The privatization of public land, mostly by the USFS but also to some extent by the other federal land agencies only grows worse, even in the face of court decisions over-ruling the USFS.

Those that have concerns might want to take a look at the Western Slope No Fee Coalition, http://www.westernslopenofee.org/
W John Faust
W John Faust Subscriber
May 14, 2014 11:22 AM
Would like to see the cost-benefit analysis the USFS prepared for this deal.
Kerry Wood
Kerry Wood
May 20, 2014 09:02 PM
I think it's fair to say the other side of the coin is not well represented in this article or comments. If you haven't seen the news lately, wildfire continues to ravage both the land as well as budgets. There is and has been attempts to better manage the overwhelming price of fighting wildfires but the fact remains that recreation/trails has taken a backseat in budgeting priorities within the USFS. Whether it's privatization of facilities or outright closure, much of this can be attributed to the sucking sound heard every year due to fire management.
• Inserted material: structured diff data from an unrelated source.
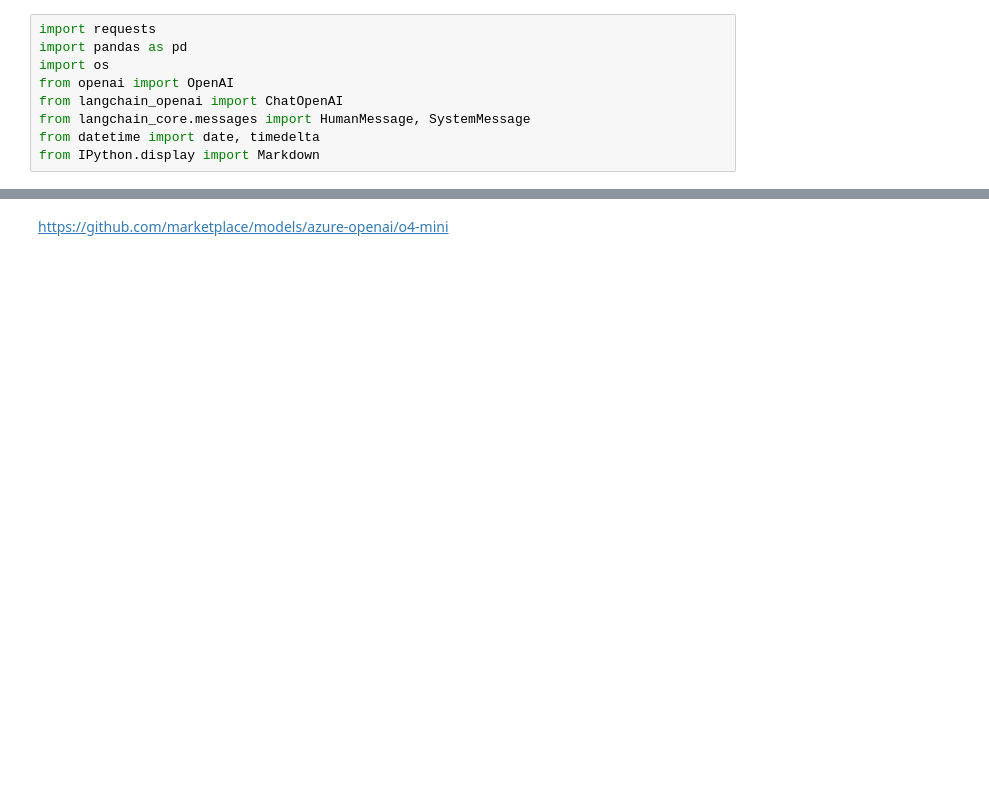
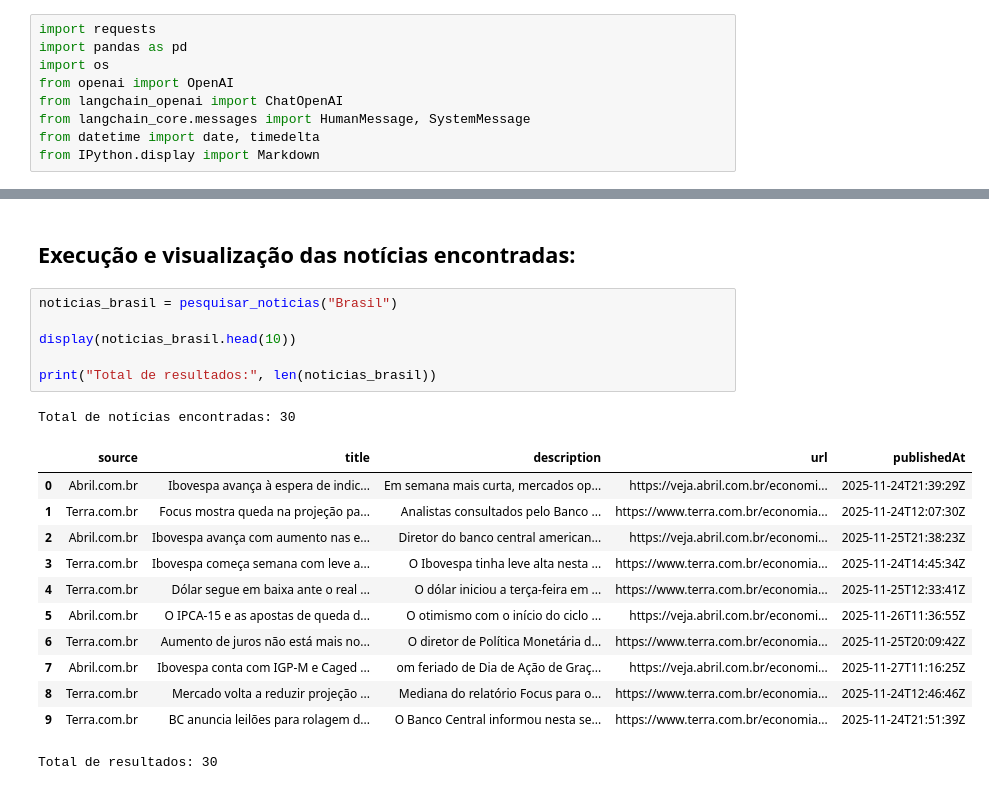
Before and after one commit to Caio-P-Neris/Projeto_PLN, a Jupyter notebook: SentMarket.ipynb, the cells around one changed output, grey strips where cells are left out. Saved outputs shown, nothing was run; the diff lists cells and outputs as text; blank space fills up the shorter version.

```diff
--- a/SentMarket.ipynb
+++ b/SentMarket.ipynb
@@ -255,2 +242,22 @@ Total de resultados: 30
-# %% [markdown]
-https://github.com/marketplace/models/azure-openai/o4-mini
+# %% [markdown]
+## Execução e visualização das notícias encontradas:
+# %%
+noticias_brasil = pesquisar_noticias("Brasil")
+
+display(noticias_brasil.head(10))
+
+print("Total de resultados:", len(noticias_brasil))
+# %% [output]
+Total de notícias encontradas: 30
+|  | source | title | description | url | publishedAt |
+| 0 | Abril.com.br | Ibovespa avança à espera de indic... | Em semana mais curta, mercados op... | https://veja.abril.com.br/economi... | 2025-11-24T21:39:29Z |
+| 1 | Terra.com.br | Focus mostra queda na projeção pa... | Analistas consultados pelo Banco ... | https://www.terra.com.br/economia... | 2025-11-24T12:07:30Z |
+| 2 | Abril.com.br | Ibovespa avança com aumento nas e... | Diretor do banco central american... | https://veja.abril.com.br/economi... | 2025-11-25T21:38:23Z |
+| 3 | Terra.com.br | Ibovespa começa semana com leve a... | O Ibovespa tinha leve alta nesta ... | https://www.terra.com.br/economia... | 2025-11-24T14:45:34Z |
+| 4 | Terra.com.br | Dólar segue em baixa ante o real ... | O dólar iniciou a terça-feira em ... | https://www.terra.com.br/economia... | 2025-11-25T12:33:41Z |
+| 5 | Abril.com.br | O IPCA-15 e as apostas de queda d... | O otimismo com o início do ciclo ... | https://veja.abril.com.br/economi... | 2025-11-26T11:36:55Z |
+| 6 | Terra.com.br | Aumento de juros não está mais no... | O diretor de Política Monetária d... | https://www.terra.com.br/economia... | 2025-11-25T20:09:42Z |
+| 7 | Abril.com.br | Ibovespa conta com IGP-M e Caged ... | om feriado de Dia de Ação de Graç... | https://veja.abril.com.br/economi... | 2025-11-27T11:16:25Z |
+| 8 | Terra.com.br | Mercado volta a reduzir projeção ... | Mediana do relatório Focus para o... | https://www.terra.com.br/economia... | 2025-11-24T12:46:46Z |
+| 9 | Terra.com.br | BC anuncia leilões para rolagem d... | O Banco Central informou nesta se... | https://www.terra.com.br/economia... | 2025-11-24T21:51:39Z |
+Total de resultados: 30
```
Also changed, not shown: parts of 35 cells of this notebook, 1 other file.
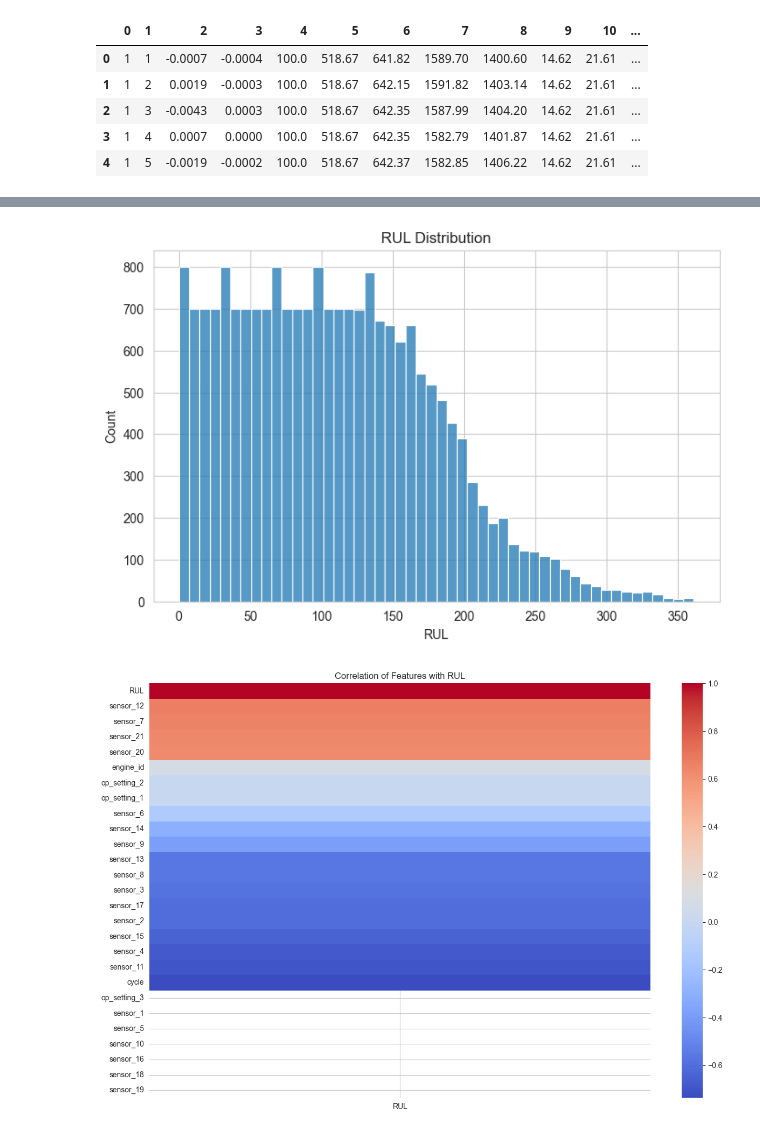
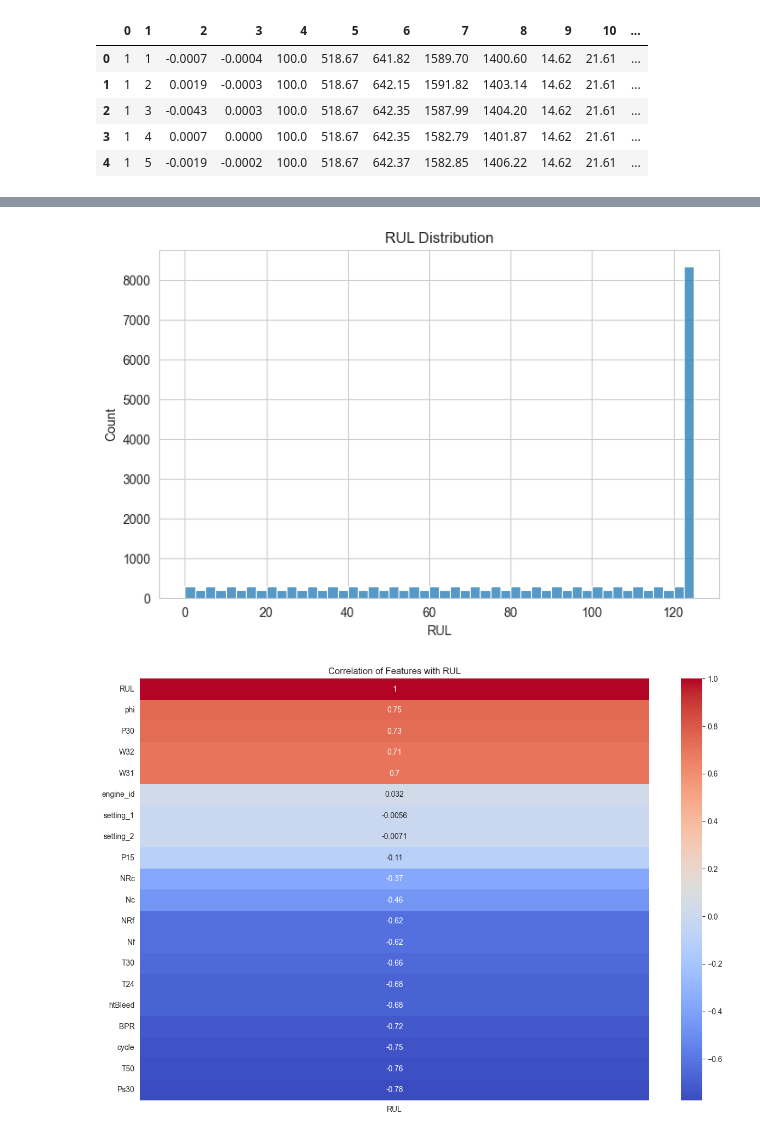
Before and after one commit to Adhithya-Raviprakash/Auto-Pulse, a Jupyter notebook: notebook/eda.ipynb, the cells around one changed output, grey strips where cells are left out. Drawn from its saved outputs; the diff is of its cells as text; code cells hidden in the pictures.

Commit message:
redid Preprocess and feature engineering
renamed columns for readability and understanding as well as removed degradation trend

```diff
--- a/notebook/eda.ipynb
+++ b/notebook/eda.ipynb
@@ -33,17 +33,26 @@ df.head()
 | 3 | 1 | 4 | 0.0007 | 0.0000 | 100.0 | 518.67 | 642.35 | 1582.79 | 1401.87 | 14.62 | 21.61 | ... |
 | 4 | 1 | 5 | -0.0019 | -0.0002 | 100.0 | 518.67 | 642.37 | 1582.85 | 1406.22 | 14.62 | 21.61 | ... |
 # %%
-# 3. Rename Columns
 
-columns = ['engine_id', 'cycle']
+index_names = ['engine_id', 'cycle']
 
-# 3 operational settings
-columns += [f'op_setting_{i}' for i in range(1, 4)]
+operational_settings = ['setting_1', 'setting_2', 'setting_3']
 
-# 21 sensors
-columns += [f'sensor_{i}' for i in range(1, 22)]
+sensor_names = [
+    'T2', 'T24', 'T30', 'T50',
+    'P2', 'P15', 'P30',
+    'Nf', 'Nc', 'epr', 'Ps30',
+    'phi', 'NRf', 'NRc',
+    'BPR', 'farB', 'htBleed',
+    'Nf_dmd', 'PCNfR_dmd',
+    'W31', 'W32'
+]
 
-df.columns = columns
+col_names = index_names + operational_settings + sensor_names
 
-df.head()
+# Assign new column names
+df.columns = col_names
+
+print("Columns renamed successfully!")
+print(df.head())
 # %% [output]
@@ -125,0 +163,8 @@ df.head()
+# %%
+# RUL Clipping
+RUL_THRESHOLD = 125
+df['RUL'] = df['RUL'].clip(upper=RUL_THRESHOLD)
+print(f"RUL Clipping applied. Max RUL is now capped at {RUL_THRESHOLD} cycles.")
+print("\nRUL Statistics after Clipping:")
+
+df['RUL'].describe().T
@@ -126,27 +184,27 @@ df.head()
 # %%
-#RUL Distribution
+#RUL Distribution After Clipping
 
 plt.figure(figsize=(8,5))
 sns.histplot(df['RUL'], bins=50)
 plt.title("RUL Distribution")
 plt.show()
 # %% [output]
-[figure, old version]
+[figure, new version]
 # %%
 #Correlation HeatMap For Sensors + RUL
 
 plt.figure(figsize=(15,10))
 
 corr = df.corr()
 
 sns.heatmap(corr[['RUL']].sort_values(by='RUL', ascending=False),
-            annot=False,
+            annot=True,
             cmap='coolwarm')
 
 plt.title("Correlation of Features with RUL")
 plt.show()
 # %% [output]
-[figure, old version]
+[figure, new version]
 # %%
 #Sensor Trend For a Engine
 
```
Also changed, not shown: parts of 14 cells of this notebook, 5 other files.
I'm not going to speculate on the fire side of things (as that's a whole other conversation) but I think it's safe to say this type of thing including reduction of facilities and services will continue until the recreation/trails side of things gets it's fair due. Heck, read the dismal GAO report on trails mgmt of the USFS as a primer. http://www.gao.gov/products/gao-13-618
Tim Jones
Tim Jones
Jul 09, 2014 09:29 AM
I agree with the above comment. My thoughts on the above article. I spend many days in forest service campgrounds. What I have found is the people that use these campgrounds have really changed. The other day I was talking to a real park ranger and he stated that the park service fiqures less then 20 percent of visitors pay any fees compared to the past when 80 percent of the people camping payed. They just can't continue to operate the campgrounds without any fees coming in. With the budget cuts, users have to pay fees to keep thing open.If you spend any time at all in any campground you would not believe what people do there, very few abide by any of the rules. Since the forest service can't man every campground, they are forced to bring in someone to run the campground or close it. That is the only choice they have. Some county sherrifs are telling the forest service that they will not patrol these wild campgrounds unless the put some control on the situation. Many of the family campers are being forced out of these campground by the homeless, hippie type people that move in unless they are made to pay. People have changed, times have changed, wake up!
Bill Lundeen
Bill Lundeen
Jul 21, 2014 03:11 PM
Greg! Bill Lundeen from Tioga Pass. Finally made it to this site... excellent article (of course) and something we are experiencing here in the Sierra as well, in spite of not having the FLREA stuff. We need to take back our public lands! Sorry I missed you and Gaye this summer at TPR